Thursday, October 27, 2011
Johnston Mayor Joseph M. Polisena said a state bill would force huge tax increases for local communities.
With the Rhode Island General Assembly continuing its hearings today on a pension overhaul proposal by Gov. Lincoln Chafee and Treasurer Gina Raimondo, Mayor Joseph M. Polisena said part of the legislation — which he said would force cities and towns to raise taxes — should be taken out of the bill. "They're calling it a 'carrot and stick approach' — I say it's the onion and the stick, because it's going to make us cry," Polisena said during a phone interview from Town Hall on Oct. 26, the first day of hearings on the pension reform bill. "I've got to come up with 5 million additional dollars a year over 10 years if this passes." Under the bills — House Bill 2011-H-6319 and Senate Bill 2011-S-1111 — cities and towns would be required to …
Paul Valletta Jr., president of Cranston Fire Fighters Local 1363, accused Treasurer Gina Raimondo with "cooking the books" to push through pension reform.

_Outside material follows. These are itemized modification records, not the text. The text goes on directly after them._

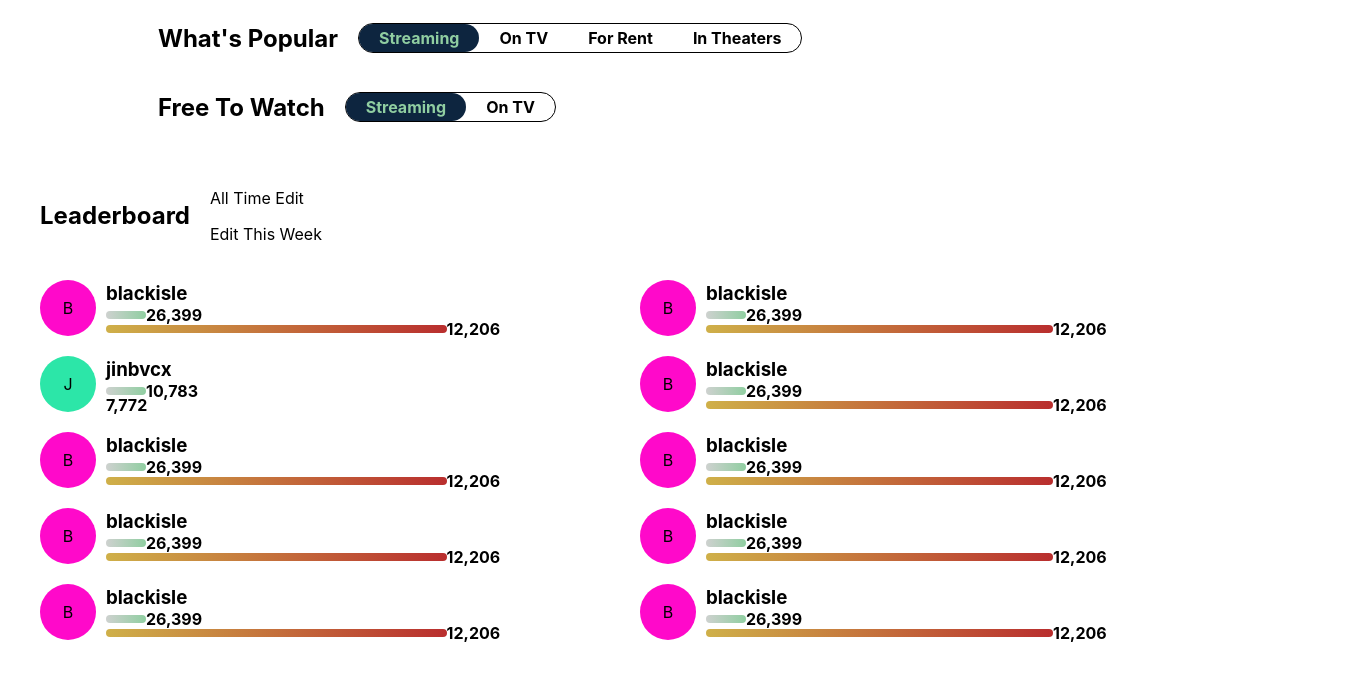
Repository: Fauzaanmhmd/qnpTesFrontend
Page: /
These files come from the project's save history. The page is drawn as it stood at one moment and after the next save; the edit follows.
The browser window is 1280 px wide. The page is 1371 px wide, so the pictures cover 1371 px, including what lies to the right of the window. The pictures show the part of the page from y = 364 to 1054 px (the page is 1054 px tall).
The page's requests for data from a server got no answer. The project was rebuilt for these pictures with package versions that can differ from the ones it lists, and the page was loaded fresh each time. The framework's server and built-in components were replaced by stand-ins that run in the browser. No one was signed in, and anything a server would have sent is missing. Also part of the build but not shown: next.config.js, styles/Moviecard.module.scss, pages/components/Moviecard.tsx.

Above is the page before, as saved 2022-03-20 22:37:54.

After the next save:
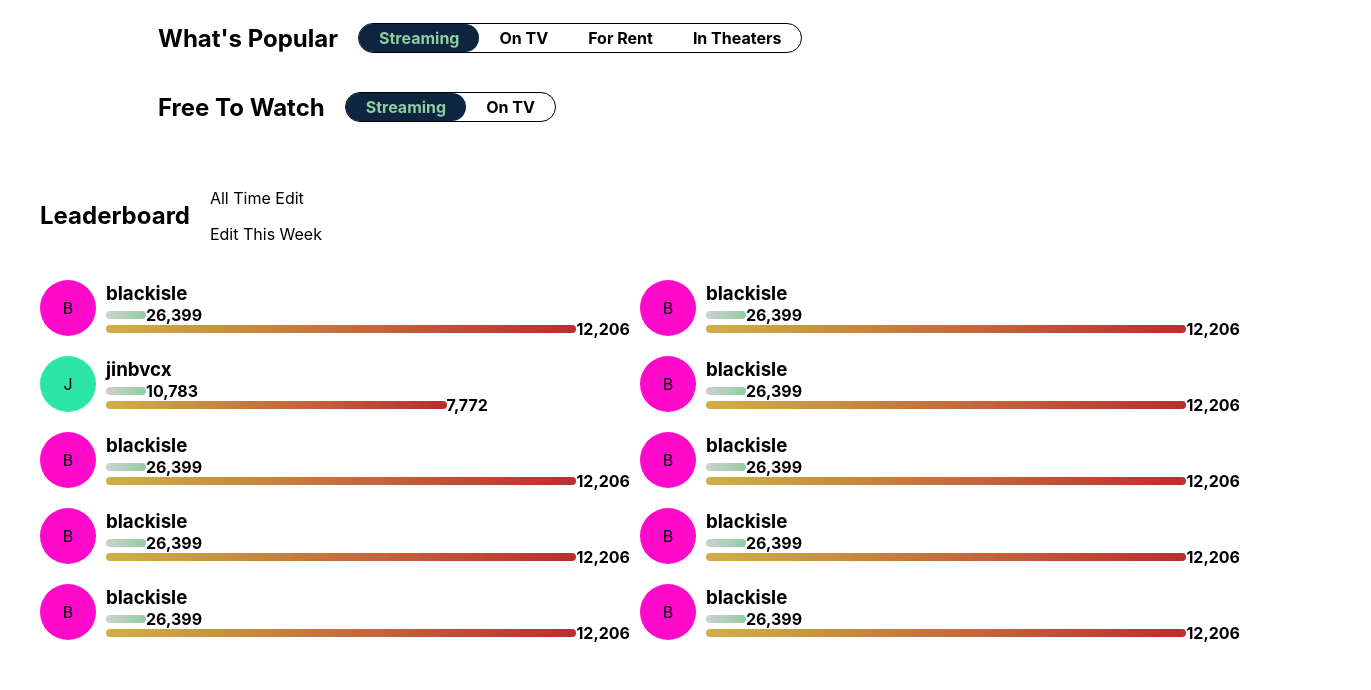
Saved 35 s later.
--- a/styles/Leaderboard.module.scss
+++ b/styles/Leaderboard.module.scss
@@ -134,7 +134,7 @@
     border-radius: 4px;
     background: linear-gradient(to right, $logoorange, $logored);
 }
-.gaugeThisWeek {
+.gaugeThisWeekJ {
     width: 65%;
     height: 100%;
     min-width: 40px;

The head of the Cranston Firefighter's union accused General Treasurer Gina Raimondo of “cooking the books,” lying to the General Assembly in an attempt to push through pension reform. Paul Valletta, President of the Cranston Fire Fighters Local 1363, who was introduced as representing the Rhode Island Association of Firefighters, said Raimondo created an artificial crisis where there is none in the pension system in order to convince legislators and residents that “draconian” changes were needed in the state pension system. “The General Treasurer cooked the books on this issue,” Valletta told the joint House and Senate Finance Committees Thursday. “This is not a crisis; it’s a problem. She created the pension problem and dropped it in …
Monday, October 24, 2011
The town's Retirement Board voted to send four of five firefighter pensions to the state's retirement commission.
At its Oct. 24 meeting, the Johnston Retirement Board voted to refer four of five firefighter pensions to the state's retirement panel, and withheld a decision on a fifth. During the meeting held at the senior center, the board decided to send the pensions of Fire Chief Victor H. Cipriano, and firefighters Henry J. Albanese III, Anthony M. Cappelli, and Paul Delvecchio to the state retirement commission for review, and to table a decision on the pension awarded to the late Timothy Grissom, which his widow, Claudette, is collecting. At issue was whether the pensions for the retired firefighters had been awarded properly; attorney Joseph Rodio Jr. told the committee that the four pensions had not been approved by the state, as required by …